» **EXERCISE**
A word-for-word copy of the following listing is needed. Leave out its images.

○ ○ ○ ○

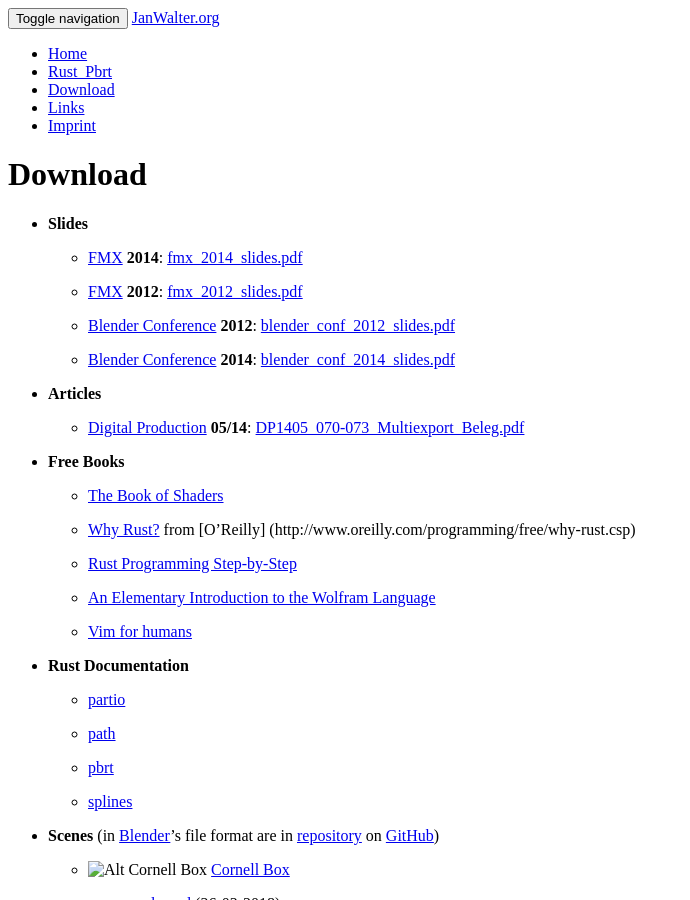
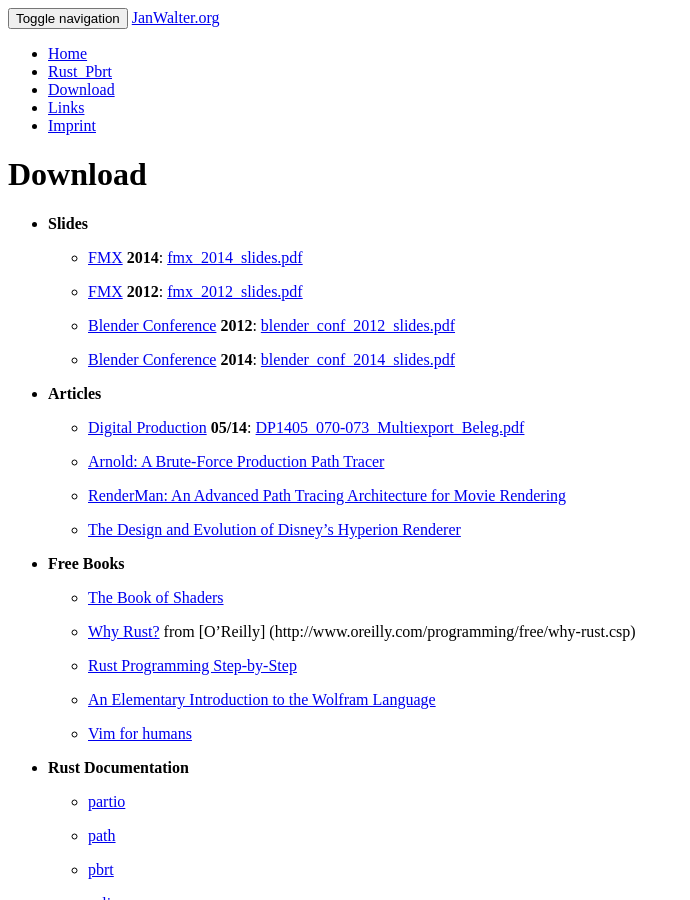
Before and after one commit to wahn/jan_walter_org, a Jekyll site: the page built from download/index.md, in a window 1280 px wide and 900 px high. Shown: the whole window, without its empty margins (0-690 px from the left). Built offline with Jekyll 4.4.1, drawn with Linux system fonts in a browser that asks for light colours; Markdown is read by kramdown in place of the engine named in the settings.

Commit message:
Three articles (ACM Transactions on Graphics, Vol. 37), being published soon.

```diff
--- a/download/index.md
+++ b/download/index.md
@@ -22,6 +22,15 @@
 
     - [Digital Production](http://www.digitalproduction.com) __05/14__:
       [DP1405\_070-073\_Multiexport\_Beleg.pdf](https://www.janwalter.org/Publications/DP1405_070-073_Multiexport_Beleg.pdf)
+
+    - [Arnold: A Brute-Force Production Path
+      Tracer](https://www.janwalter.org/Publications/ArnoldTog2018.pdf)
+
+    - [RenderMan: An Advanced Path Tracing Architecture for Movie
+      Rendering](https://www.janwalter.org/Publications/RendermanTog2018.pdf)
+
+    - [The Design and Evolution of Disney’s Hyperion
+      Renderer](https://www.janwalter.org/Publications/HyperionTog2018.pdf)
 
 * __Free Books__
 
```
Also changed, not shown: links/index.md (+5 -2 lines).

○ ○ ○ ○

» **THE ANSWER**
Before and after one commit to wahn/jan_walter_org, a Jekyll site: the page built from download/index.md, in a window 1280 px wide and 900 px high. Shown: the whole window, without its empty margins (0-690 px from the left). Built offline with Jekyll 4.4.1, drawn with Linux system fonts in a browser that asks for light colours; Markdown is read by kramdown in place of the engine named in the settings.

Commit message:
Three articles (ACM Transactions on Graphics, Vol. 37), being published soon.

```diff
--- a/download/index.md
+++ b/download/index.md
@@ -22,6 +22,15 @@
 
     - [Digital Production](http://www.digitalproduction.com) __05/14__:
       [DP1405\_070-073\_Multiexport\_Beleg.pdf](https://www.janwalter.org/Publications/DP1405_070-073_Multiexport_Beleg.pdf)
+
+    - [Arnold: A Brute-Force Production Path
+      Tracer](https://www.janwalter.org/Publications/ArnoldTog2018.pdf)
+
+    - [RenderMan: An Advanced Path Tracing Architecture for Movie
+      Rendering](https://www.janwalter.org/Publications/RendermanTog2018.pdf)
+
+    - [The Design and Evolution of Disney’s Hyperion
+      Renderer](https://www.janwalter.org/Publications/HyperionTog2018.pdf)
 
 * __Free Books__
 
```
Also changed, not shown: links/index.md (+5 -2 lines).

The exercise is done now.